Other reports in this collection Mineral dust aerosols

Levin et al. (1996) observed desert dust particles coated with sulphate. Such particles may originate from in-cloud scavenging of interstitial dust particles followed by evaporation of the cloud droplets, condensation of SO2 onto dust followed by oxidation, or even coagulation of dust and sulphate particles. The presence of soluble material (which may be of anthropogenic origin) on the desert dust particles converts them into large and effective CCN which may affect the cloud microphysics. Whether this effect results in a significant climate forcing has not been investigated and cannot presently be quantified. Effect of gas-phase nitric acid

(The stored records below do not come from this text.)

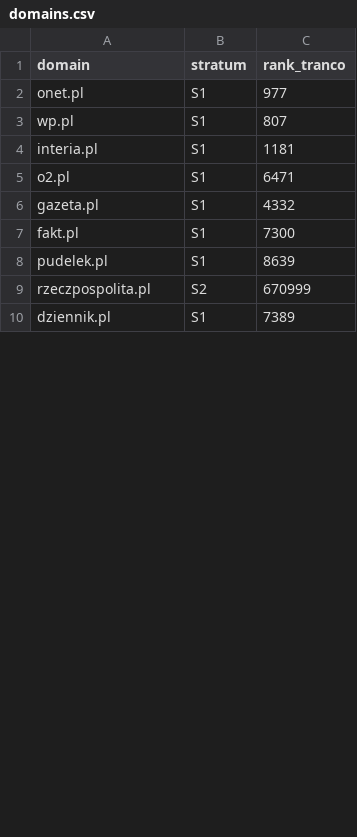
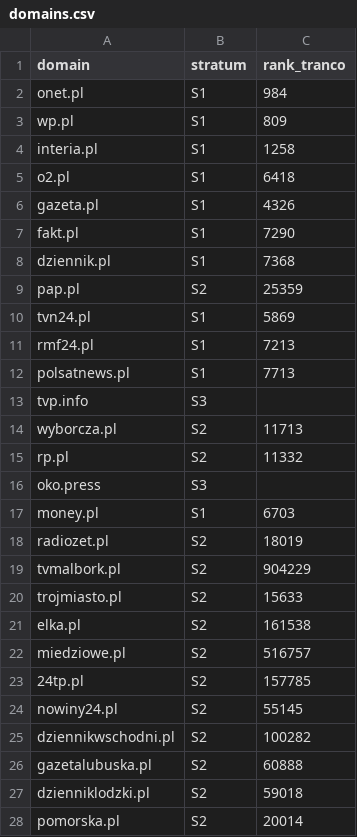
Before and after one commit to Voldziu/AMC, a CSV file: data/frame/domains.csv, drawn as a sheet; only a part is shown; the diff covers the shown part only.

Commit message:
Add domains (#6)
* add: 26 new domains divided into groups

* fix: build_csv_domains now correclty not reads comments line #

* added cache for parquet fetching

```diff
--- a/data/frame/domains.csv
+++ b/data/frame/domains.csv
@@ -1,10 +1,28 @@
 domain,stratum,rank_tranco
-onet.pl,S1,977
-wp.pl,S1,807
-interia.pl,S1,1181
-o2.pl,S1,6471
-gazeta.pl,S1,4332
-fakt.pl,S1,7300
-pudelek.pl,S1,8639
-rzeczpospolita.pl,S2,670999
-dziennik.pl,S1,7389
+onet.pl,S1,984
+wp.pl,S1,809
+interia.pl,S1,1258
+o2.pl,S1,6418
+gazeta.pl,S1,4326
+fakt.pl,S1,7290
+dziennik.pl,S1,7368
+pap.pl,S2,25359
+tvn24.pl,S1,5869
+rmf24.pl,S1,7213
+polsatnews.pl,S1,7713
+tvp.info,S3,
+wyborcza.pl,S2,11713
+rp.pl,S2,11332
+oko.press,S3,
+money.pl,S1,6703
+radiozet.pl,S2,18019
+tvmalbork.pl,S2,904229
+trojmiasto.pl,S2,15633
+elka.pl,S2,161538
+miedziowe.pl,S2,516757
+24tp.pl,S2,157785
+nowiny24.pl,S2,55145
+dziennikwschodni.pl,S2,100282
+gazetalubuska.pl,S2,60888
+dzienniklodzki.pl,S2,59018
+pomorska.pl,S2,20014
```
Also changed, not shown: 11 added rows, 5 removed rows, 4 moved rows and 3 edited cells elsewhere in this file, data/frame/review_S1.csv, data/frame/review_S2.csv, 9 other files.
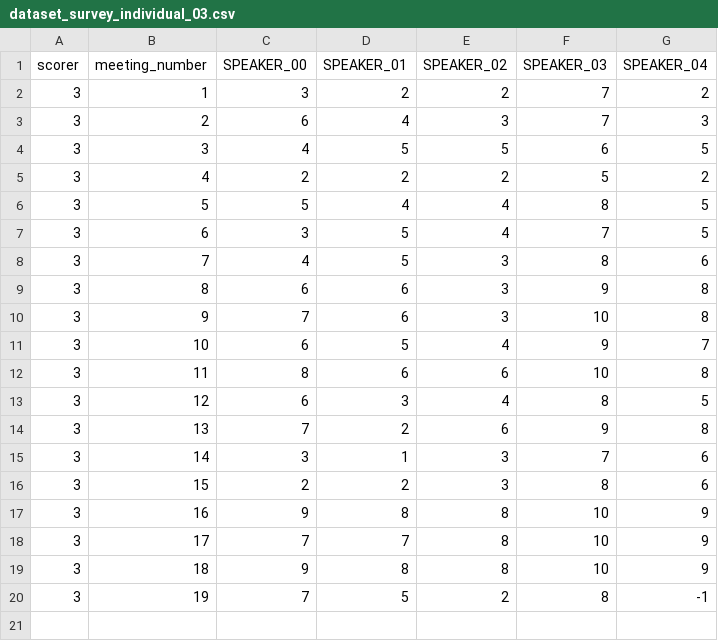
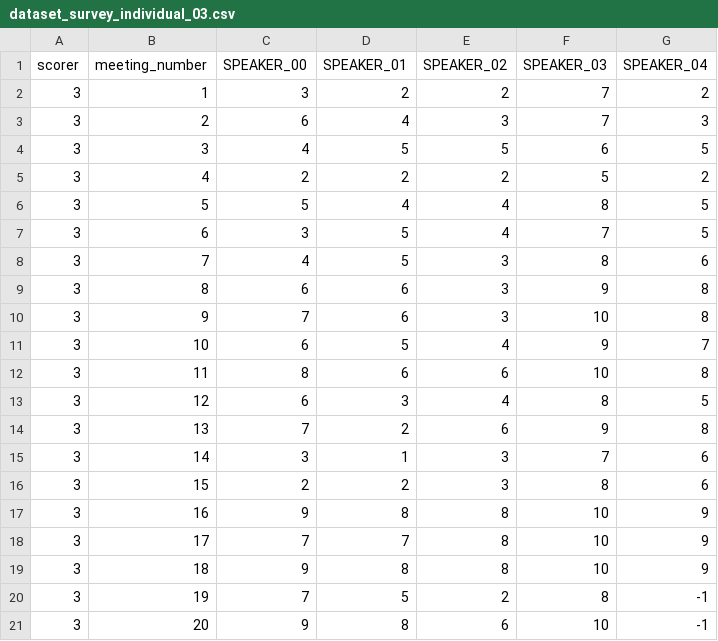
Before and after one commit to team-zerobaek/collaboration-analysis, a CSV file: data/dataset_survey_individual_03.csv, drawn as a sheet; the diff names each change by its address in the sheet, - before the commit and + after, or states it on an @@ line.

Commit message:
fix: update 20th meeting survey score

```diff
--- a/data/dataset_survey_individual_03.csv
+++ b/data/dataset_survey_individual_03.csv
+row 21: 3 | 20 | 9 | 8 | 6 | 10 | -1
```
Also changed, not shown: data/dataset_survey_individual_00.csv, data/dataset_survey_individual_01.csv, 2 other files.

Kulmala et al. (1993, 1995, 1998) argued that enhanced concentrations of condensable vapours (such as HNO3 and HCl) in the atmosphere could affect cloud properties by facilitating the activation of cloud condensation nuclei. The impact of such an effect on the planetary cloud albedo has not been assessed.

6.8.4 Indirect Methods for Estimating the Indirect Aerosol Effect The “missing” climate forcing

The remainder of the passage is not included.